stems from the Appalachian folk tradition, and she connects to it via
family lineage--her great-great uncle I.G. Greer’s folk recordings for
the Library of Congress are a large influence. Also woven into her
sonic influences are classical composers like Bach and Satie, and
modern day musicians such as Opal and Yo La Tengo."

"For her upcoming debut solo album, I Wish I Were A Sparrow, Baird
plays odes to the tradition from which she learned to play, combining
Appalachian balladry, the roughness of old field recordings, and a
dose of dreaminess and solitude that captures the distinct environment
of sleepy central New Jersey. This is where Baird departs from
tradition, leaving the communal origins of folk music and capturing
the singular self. An amalgam of old and new can be found in the
overall sound, as well as the lyrics, with half of the songs on
Sparrow, including "Dreadful Wind and Rain" and "Pretty Polly", being
passed down from the folk tradition, and the other half, including
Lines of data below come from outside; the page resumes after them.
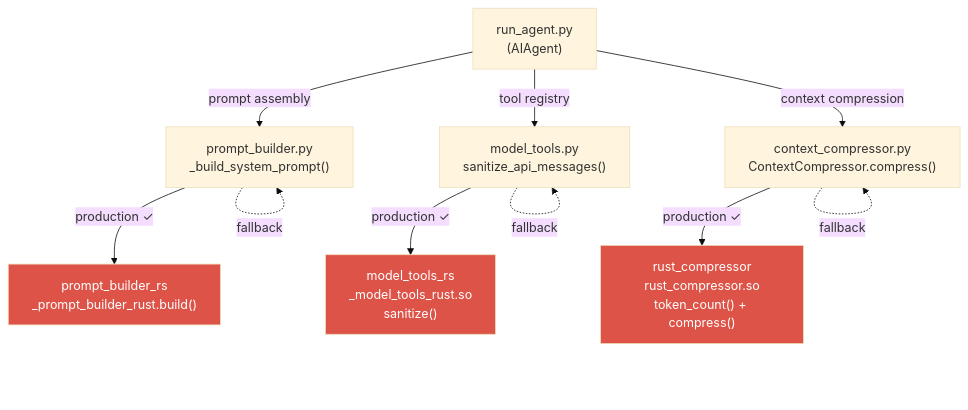
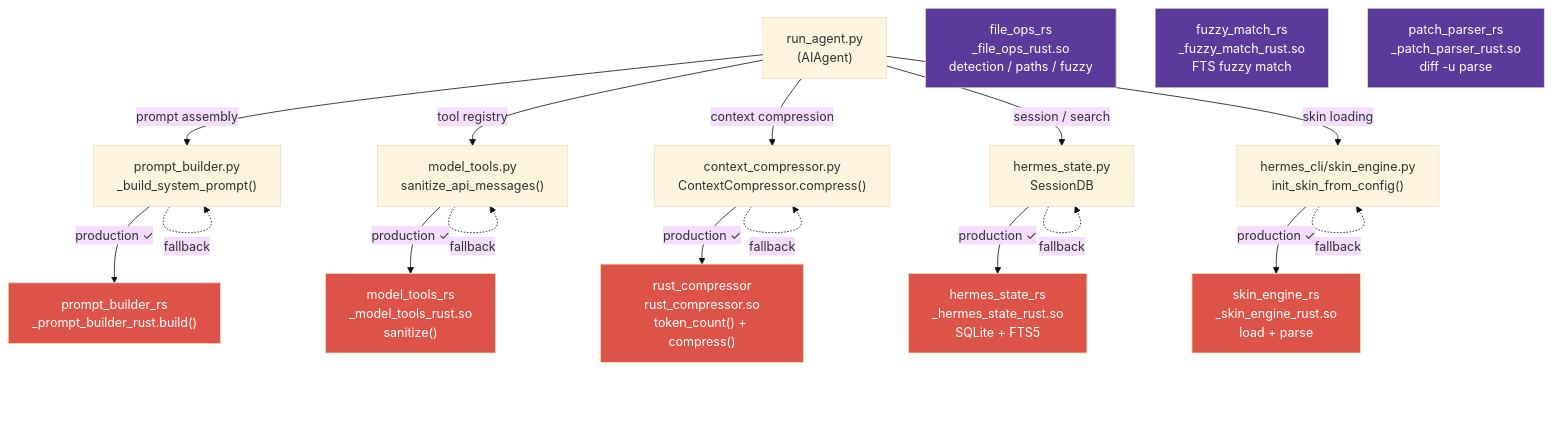
Before and after one commit to agent-bob-the-builder/hermes-agent-ferris-fork: the diagram in README.md, drawn with Mermaid (base theme). The commit also changed other lines of this file, not shown here.

Commit message:
README: add all 8 Rust crates — 5 wired production, 3 built

````diff
--- a/README.md
+++ b/README.md
@@ -21,28 +41,48 @@
 ```mermaid
 graph TD
     RA["run_agent.py<br/>(AIAgent)"]
     PCP["prompt_builder.py<br/>_build_system_prompt()"]
     CCP["context_compressor.py<br/>ContextCompressor.compress()"]
     MTP["model_tools.py<br/>sanitize_api_messages()"]
+    SST["hermes_state.py<br/>SessionDB"]
+    SHE["hermes_cli/skin_engine.py<br/>init_skin_from_config()"]
 
     PB_RS["prompt_builder_rs<br/>_prompt_builder_rust.build()"]
     CO_RS["rust_compressor<br/>rust_compressor.so<br/>token_count() + compress()"]
     MT_RS["model_tools_rs<br/>_model_tools_rust.so<br/>sanitize()"]
+    HS_RS["hermes_state_rs<br/>_hermes_state_rust.so<br/>SQLite + FTS5"]
+    SK_RS["skin_engine_rs<br/>_skin_engine_rust.so<br/>load + parse"]
+    FO_RS["file_ops_rs<br/>_file_ops_rust.so<br/>detection / paths / fuzzy"]
+    FM_RS["fuzzy_match_rs<br/>_fuzzy_match_rust.so<br/>FTS fuzzy match"]
+    PP_RS["patch_parser_rs<br/>_patch_parser_rust.so<br/>diff -u parse"]
 
     RA -->|"prompt assembly"| PCP
     RA -->|"tool registry"| MTP
     RA -->|"context compression"| CCP
+    RA -->|"session / search"| SST
+    RA -->|"skin loading"| SHE
 
     PCP -->|"production ✓"| PB_RS
     PCP -.->|"fallback"| PCP
 
     CCP -->|"production ✓"| CO_RS
     CCP -.->|"fallback"| CCP
 
     MTP -->|"production ✓"| MT_RS
     MTP -.->|"fallback"| MTP
 
+    SST -->|"production ✓"| HS_RS
+    SST -.->|"fallback"| SST
+
+    SHE -->|"production ✓"| SK_RS
+    SHE -.->|"fallback"| SHE
+
     style PB_RS fill:#de5347,color:#fff
     style CO_RS fill:#de5347,color:#fff
     style MT_RS fill:#de5347,color:#fff
+    style HS_RS fill:#de5347,color:#fff
+    style SK_RS fill:#de5347,color:#fff
+    style FO_RS fill:#5a3a9a,color:#fff
+    style FM_RS fill:#5a3a9a,color:#fff
+    style PP_RS fill:#5a3a9a,color:#fff
 ```
````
"Wind Wind "and "Love Song From The Earth To The Moon" coming from
Baird’s own hand. While the most salient part of her last Baird
Sisters project was the melding of familial voices and various
instruments, Baird’s solo effort is centered around the combination of
her virtuosic banjo playing and prominent but airy vocals."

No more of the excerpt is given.